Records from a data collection
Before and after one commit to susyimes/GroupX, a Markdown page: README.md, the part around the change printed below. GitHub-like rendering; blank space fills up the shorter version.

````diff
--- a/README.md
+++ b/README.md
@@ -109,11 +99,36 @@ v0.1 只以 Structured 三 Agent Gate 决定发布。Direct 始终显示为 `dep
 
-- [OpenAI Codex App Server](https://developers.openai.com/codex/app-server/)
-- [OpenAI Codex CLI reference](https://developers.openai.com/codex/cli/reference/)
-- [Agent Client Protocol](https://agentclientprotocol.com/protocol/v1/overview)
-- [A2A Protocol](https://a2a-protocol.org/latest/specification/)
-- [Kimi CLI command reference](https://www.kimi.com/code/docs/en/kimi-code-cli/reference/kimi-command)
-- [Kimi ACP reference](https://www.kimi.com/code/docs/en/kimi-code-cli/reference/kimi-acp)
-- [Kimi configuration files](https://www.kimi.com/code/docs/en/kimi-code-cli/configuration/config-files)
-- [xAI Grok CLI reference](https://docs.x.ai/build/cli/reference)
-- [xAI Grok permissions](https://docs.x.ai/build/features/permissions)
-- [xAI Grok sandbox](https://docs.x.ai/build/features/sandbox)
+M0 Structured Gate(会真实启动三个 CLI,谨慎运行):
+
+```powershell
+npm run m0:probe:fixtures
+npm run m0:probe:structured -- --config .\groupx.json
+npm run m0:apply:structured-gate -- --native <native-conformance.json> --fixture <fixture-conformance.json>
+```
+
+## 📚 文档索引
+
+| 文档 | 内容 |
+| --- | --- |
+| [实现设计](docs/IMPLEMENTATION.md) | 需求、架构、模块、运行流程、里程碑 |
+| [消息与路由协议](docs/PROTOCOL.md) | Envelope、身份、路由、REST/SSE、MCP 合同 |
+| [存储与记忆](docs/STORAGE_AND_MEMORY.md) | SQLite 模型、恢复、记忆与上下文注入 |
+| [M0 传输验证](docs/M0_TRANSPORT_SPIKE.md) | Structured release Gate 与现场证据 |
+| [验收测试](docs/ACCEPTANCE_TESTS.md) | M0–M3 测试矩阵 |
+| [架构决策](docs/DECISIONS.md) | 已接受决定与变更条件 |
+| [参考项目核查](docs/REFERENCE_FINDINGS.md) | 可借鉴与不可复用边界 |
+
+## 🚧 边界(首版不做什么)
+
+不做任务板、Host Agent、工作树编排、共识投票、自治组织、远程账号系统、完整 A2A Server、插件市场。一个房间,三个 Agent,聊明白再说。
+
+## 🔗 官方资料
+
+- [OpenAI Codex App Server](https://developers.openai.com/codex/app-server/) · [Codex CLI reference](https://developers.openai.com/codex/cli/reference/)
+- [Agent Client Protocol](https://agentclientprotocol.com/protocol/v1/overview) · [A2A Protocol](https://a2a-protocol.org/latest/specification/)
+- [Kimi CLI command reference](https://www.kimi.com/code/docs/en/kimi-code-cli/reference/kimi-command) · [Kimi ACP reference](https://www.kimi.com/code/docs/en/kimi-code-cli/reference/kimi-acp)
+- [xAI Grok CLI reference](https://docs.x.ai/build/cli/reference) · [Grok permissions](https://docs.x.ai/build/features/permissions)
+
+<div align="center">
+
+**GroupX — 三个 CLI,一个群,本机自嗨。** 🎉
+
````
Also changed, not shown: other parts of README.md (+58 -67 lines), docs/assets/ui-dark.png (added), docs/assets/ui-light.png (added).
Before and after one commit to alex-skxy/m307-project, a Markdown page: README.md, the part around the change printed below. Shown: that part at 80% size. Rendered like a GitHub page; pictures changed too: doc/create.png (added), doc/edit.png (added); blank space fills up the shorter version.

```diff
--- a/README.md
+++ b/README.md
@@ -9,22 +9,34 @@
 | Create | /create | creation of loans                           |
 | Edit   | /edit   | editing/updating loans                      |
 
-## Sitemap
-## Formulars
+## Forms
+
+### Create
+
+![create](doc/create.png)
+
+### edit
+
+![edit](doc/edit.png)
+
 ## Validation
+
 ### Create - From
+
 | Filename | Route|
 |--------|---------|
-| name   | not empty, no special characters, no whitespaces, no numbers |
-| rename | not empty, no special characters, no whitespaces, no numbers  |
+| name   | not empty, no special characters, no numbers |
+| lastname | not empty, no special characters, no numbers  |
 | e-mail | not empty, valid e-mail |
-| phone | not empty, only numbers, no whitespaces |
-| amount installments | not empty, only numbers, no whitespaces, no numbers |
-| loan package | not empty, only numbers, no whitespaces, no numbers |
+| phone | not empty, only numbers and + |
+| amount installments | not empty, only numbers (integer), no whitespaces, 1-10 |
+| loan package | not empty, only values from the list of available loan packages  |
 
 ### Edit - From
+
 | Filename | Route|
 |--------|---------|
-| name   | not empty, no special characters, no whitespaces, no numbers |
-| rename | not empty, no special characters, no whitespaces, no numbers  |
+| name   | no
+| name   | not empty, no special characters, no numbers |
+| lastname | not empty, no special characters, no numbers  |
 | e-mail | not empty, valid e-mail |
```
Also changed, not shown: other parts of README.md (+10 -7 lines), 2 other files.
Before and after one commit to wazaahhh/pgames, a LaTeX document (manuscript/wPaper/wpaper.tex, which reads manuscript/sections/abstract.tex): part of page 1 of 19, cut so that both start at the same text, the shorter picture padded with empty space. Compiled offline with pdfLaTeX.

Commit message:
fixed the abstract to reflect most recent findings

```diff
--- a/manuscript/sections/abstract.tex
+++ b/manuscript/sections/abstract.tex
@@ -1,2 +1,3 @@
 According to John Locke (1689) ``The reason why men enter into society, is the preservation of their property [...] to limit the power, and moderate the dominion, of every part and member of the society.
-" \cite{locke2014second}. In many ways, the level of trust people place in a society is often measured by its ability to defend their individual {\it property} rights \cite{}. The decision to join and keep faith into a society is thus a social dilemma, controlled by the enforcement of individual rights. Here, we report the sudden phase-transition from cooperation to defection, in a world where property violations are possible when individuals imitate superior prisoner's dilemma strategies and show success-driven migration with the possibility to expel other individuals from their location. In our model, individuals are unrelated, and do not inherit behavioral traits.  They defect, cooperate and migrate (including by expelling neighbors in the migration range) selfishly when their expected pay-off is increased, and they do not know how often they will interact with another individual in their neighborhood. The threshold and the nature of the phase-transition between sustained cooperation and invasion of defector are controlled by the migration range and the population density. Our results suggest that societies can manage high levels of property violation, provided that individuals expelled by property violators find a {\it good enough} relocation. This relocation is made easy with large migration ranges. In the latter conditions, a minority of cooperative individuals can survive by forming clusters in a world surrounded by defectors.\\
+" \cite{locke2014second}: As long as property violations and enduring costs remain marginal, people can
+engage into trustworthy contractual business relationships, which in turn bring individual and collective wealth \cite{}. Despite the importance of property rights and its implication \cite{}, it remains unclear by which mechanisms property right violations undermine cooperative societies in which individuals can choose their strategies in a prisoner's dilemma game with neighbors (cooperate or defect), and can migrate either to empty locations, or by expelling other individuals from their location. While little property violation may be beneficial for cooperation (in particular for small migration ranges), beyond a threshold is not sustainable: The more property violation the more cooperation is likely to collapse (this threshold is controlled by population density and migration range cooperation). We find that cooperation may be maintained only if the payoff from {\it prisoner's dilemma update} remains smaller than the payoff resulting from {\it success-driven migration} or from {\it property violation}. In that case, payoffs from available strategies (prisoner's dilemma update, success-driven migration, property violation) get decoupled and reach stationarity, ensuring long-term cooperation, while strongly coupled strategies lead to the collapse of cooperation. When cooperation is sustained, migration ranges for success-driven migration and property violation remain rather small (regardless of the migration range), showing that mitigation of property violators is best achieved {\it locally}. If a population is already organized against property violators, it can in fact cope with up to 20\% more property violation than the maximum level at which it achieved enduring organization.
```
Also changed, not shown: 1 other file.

▶ [Assigned task]: Where in the records does the string "whitespaces" appear? Copy every line that has it.

▶ [Solution to this task]:
-| name   | not empty, no special characters, no whitespaces, no numbers |
-| rename | not empty, no special characters, no whitespaces, no numbers  |
-| phone | not empty, only numbers, no whitespaces |
-| amount installments | not empty, only numbers, no whitespaces, no numbers |
-| loan package | not empty, only numbers, no whitespaces, no numbers |
+| amount installments | not empty, only numbers (integer), no whitespaces, 1-10 |
-| name   | not empty, no special characters, no whitespaces, no numbers |
-| rename | not empty, no special characters, no whitespaces, no numbers  |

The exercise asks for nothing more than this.